-- Records for this exercise --
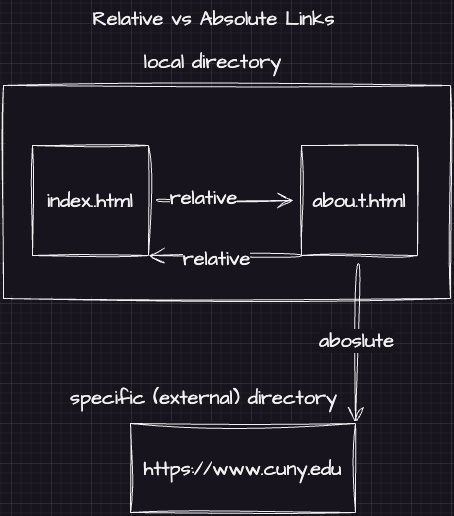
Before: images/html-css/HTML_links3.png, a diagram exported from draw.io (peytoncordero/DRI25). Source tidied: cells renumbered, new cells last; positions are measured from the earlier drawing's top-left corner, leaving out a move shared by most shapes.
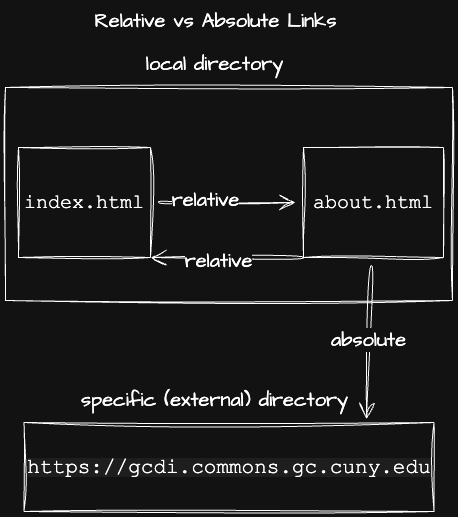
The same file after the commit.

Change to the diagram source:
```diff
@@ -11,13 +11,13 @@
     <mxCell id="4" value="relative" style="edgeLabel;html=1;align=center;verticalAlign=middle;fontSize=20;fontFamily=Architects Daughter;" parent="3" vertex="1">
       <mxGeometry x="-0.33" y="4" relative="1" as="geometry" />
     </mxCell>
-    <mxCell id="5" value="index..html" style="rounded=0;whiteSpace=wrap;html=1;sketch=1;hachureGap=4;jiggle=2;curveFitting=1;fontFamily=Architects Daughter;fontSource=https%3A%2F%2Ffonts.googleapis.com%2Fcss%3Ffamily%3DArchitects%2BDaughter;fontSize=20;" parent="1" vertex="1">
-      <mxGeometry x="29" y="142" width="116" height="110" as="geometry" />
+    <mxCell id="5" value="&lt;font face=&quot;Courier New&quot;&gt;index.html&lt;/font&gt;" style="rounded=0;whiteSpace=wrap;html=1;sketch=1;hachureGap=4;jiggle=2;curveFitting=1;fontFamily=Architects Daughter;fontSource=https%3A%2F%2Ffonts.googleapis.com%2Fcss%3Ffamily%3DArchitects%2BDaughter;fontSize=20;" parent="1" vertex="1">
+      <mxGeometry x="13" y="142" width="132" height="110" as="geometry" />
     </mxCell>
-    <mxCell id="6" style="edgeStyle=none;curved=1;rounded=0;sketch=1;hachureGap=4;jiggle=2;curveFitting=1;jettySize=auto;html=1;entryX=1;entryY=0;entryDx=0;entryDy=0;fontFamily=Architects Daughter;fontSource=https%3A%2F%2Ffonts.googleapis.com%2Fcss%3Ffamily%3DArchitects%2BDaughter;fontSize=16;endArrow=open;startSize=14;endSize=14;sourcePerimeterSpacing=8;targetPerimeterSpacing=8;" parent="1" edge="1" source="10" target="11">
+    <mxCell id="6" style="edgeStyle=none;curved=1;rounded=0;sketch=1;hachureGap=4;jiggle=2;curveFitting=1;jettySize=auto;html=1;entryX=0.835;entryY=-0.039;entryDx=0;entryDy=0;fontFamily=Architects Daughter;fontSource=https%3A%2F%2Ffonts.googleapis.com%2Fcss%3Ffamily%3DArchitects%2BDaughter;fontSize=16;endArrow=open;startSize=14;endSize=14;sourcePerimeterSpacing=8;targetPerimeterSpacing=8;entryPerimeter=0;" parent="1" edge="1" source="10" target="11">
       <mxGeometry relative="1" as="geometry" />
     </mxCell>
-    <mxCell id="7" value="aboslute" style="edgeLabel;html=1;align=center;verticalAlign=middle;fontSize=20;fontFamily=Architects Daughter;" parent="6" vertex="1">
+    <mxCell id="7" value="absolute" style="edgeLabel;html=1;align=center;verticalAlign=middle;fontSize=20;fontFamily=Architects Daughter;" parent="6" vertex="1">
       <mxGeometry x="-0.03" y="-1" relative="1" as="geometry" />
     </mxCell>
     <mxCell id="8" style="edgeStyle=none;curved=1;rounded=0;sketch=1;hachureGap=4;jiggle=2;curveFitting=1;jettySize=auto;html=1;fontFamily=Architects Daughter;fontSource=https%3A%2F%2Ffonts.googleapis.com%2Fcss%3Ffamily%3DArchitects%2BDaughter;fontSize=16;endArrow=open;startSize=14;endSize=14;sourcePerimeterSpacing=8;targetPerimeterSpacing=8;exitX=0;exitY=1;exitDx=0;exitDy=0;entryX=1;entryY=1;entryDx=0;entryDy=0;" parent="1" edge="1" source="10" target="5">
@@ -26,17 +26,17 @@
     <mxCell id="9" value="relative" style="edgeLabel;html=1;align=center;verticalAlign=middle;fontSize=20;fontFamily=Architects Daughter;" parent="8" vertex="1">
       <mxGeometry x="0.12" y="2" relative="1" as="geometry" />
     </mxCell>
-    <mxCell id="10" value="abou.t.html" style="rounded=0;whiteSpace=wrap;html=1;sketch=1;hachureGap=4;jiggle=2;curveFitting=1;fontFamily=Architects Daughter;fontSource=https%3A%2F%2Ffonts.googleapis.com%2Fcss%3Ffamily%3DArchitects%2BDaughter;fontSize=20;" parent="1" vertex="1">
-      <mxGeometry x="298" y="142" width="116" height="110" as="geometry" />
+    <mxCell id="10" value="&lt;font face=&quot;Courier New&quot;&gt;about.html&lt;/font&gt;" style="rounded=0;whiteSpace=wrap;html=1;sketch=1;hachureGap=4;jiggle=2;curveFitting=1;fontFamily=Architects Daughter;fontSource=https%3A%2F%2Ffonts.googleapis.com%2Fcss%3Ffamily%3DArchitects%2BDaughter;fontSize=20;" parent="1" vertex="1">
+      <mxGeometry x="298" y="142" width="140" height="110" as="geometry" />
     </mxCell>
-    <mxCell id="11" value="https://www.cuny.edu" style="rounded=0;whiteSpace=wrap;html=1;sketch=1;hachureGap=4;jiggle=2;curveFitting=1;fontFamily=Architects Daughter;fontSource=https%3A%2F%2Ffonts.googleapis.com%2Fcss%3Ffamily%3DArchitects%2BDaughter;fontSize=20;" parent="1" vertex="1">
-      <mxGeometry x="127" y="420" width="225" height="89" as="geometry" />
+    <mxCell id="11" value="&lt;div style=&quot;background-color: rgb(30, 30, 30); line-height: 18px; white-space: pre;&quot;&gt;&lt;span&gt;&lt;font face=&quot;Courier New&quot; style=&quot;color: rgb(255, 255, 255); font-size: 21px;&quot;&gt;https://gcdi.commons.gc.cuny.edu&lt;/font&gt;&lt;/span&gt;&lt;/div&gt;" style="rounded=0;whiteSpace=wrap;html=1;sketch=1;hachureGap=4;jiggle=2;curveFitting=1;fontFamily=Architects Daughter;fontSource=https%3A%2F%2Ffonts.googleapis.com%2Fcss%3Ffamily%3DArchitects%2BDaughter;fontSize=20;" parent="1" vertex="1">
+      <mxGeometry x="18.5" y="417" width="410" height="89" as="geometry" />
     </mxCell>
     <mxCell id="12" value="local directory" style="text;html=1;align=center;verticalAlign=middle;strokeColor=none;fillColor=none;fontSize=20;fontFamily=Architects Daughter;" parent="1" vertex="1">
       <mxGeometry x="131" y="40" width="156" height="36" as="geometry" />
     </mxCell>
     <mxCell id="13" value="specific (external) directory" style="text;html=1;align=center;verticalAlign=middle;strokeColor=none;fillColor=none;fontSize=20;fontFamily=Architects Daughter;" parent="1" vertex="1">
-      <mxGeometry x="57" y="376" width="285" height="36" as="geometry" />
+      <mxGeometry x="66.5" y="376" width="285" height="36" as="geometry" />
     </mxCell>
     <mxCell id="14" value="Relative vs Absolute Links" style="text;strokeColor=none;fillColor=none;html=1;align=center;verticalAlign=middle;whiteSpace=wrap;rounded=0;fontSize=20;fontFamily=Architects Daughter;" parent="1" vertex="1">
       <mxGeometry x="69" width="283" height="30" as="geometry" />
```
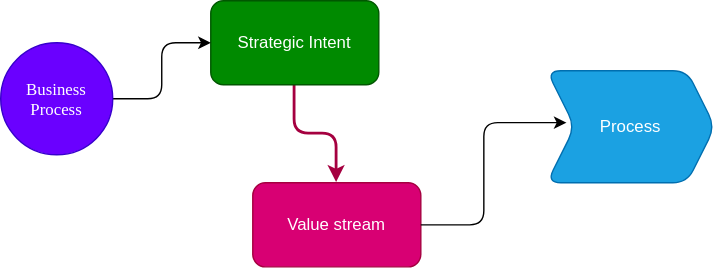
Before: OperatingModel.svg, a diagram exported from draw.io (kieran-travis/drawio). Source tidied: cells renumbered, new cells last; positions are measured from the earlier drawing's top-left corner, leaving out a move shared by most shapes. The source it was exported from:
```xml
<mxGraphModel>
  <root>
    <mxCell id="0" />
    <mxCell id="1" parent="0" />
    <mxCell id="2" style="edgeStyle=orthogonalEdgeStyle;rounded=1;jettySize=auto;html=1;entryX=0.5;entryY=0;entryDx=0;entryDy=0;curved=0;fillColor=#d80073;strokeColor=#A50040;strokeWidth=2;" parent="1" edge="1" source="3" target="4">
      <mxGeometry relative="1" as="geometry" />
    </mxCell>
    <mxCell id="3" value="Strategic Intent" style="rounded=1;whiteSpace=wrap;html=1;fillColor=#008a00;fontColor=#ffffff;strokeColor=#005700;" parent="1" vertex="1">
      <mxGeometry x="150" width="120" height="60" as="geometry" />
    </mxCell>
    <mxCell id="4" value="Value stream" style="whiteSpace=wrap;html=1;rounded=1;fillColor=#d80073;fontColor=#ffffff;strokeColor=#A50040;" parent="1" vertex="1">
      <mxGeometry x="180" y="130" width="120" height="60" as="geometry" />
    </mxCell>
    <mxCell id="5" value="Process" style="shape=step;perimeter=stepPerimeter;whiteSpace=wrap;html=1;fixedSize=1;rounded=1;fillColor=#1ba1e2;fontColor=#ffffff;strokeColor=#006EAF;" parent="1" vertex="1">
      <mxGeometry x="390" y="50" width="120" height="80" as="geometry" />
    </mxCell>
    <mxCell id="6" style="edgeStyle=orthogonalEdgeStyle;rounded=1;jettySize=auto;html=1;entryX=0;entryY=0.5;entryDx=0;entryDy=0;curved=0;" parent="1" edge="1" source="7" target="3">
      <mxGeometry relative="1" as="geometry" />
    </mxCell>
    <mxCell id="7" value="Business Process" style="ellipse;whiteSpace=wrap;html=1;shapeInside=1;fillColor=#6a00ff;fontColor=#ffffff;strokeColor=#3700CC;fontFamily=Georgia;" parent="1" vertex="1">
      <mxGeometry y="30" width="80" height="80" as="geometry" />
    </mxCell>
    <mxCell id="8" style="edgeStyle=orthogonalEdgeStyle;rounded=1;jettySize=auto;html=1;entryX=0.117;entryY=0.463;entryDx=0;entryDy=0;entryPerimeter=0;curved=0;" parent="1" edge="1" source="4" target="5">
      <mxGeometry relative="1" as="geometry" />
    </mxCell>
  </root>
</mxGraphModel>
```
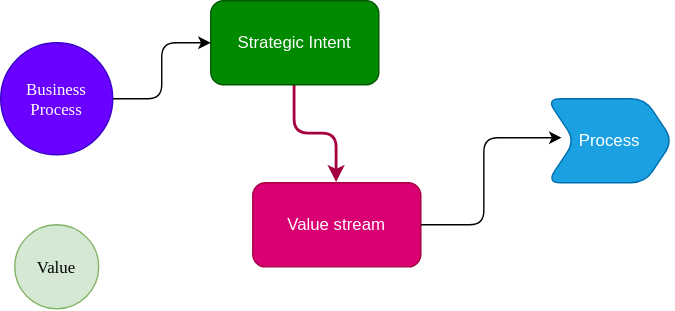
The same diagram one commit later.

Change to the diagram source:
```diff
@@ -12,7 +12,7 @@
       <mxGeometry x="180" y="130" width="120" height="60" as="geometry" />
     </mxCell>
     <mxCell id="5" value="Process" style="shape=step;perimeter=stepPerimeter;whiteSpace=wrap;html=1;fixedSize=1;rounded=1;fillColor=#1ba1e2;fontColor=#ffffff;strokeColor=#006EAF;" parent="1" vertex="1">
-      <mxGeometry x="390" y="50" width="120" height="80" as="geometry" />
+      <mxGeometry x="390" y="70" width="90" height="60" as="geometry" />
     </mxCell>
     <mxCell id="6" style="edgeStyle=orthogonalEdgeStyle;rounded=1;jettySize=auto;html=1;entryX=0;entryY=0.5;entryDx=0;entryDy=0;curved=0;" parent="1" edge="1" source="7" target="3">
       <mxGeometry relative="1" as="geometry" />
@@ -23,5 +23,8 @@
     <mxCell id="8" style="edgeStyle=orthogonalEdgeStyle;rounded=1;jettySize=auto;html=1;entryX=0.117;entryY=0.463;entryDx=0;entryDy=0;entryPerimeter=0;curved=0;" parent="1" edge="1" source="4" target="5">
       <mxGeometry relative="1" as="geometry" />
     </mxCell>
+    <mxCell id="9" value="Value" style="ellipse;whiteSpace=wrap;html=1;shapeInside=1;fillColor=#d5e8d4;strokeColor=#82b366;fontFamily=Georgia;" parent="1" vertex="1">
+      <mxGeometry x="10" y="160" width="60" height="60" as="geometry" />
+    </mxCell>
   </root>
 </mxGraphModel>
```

-- Instructions for the task --
Go through the records above, find each line with the string "mxGraphModel", and copy it.

-- The answer --
<mxGraphModel>
</mxGraphModel>
 </mxGraphModel>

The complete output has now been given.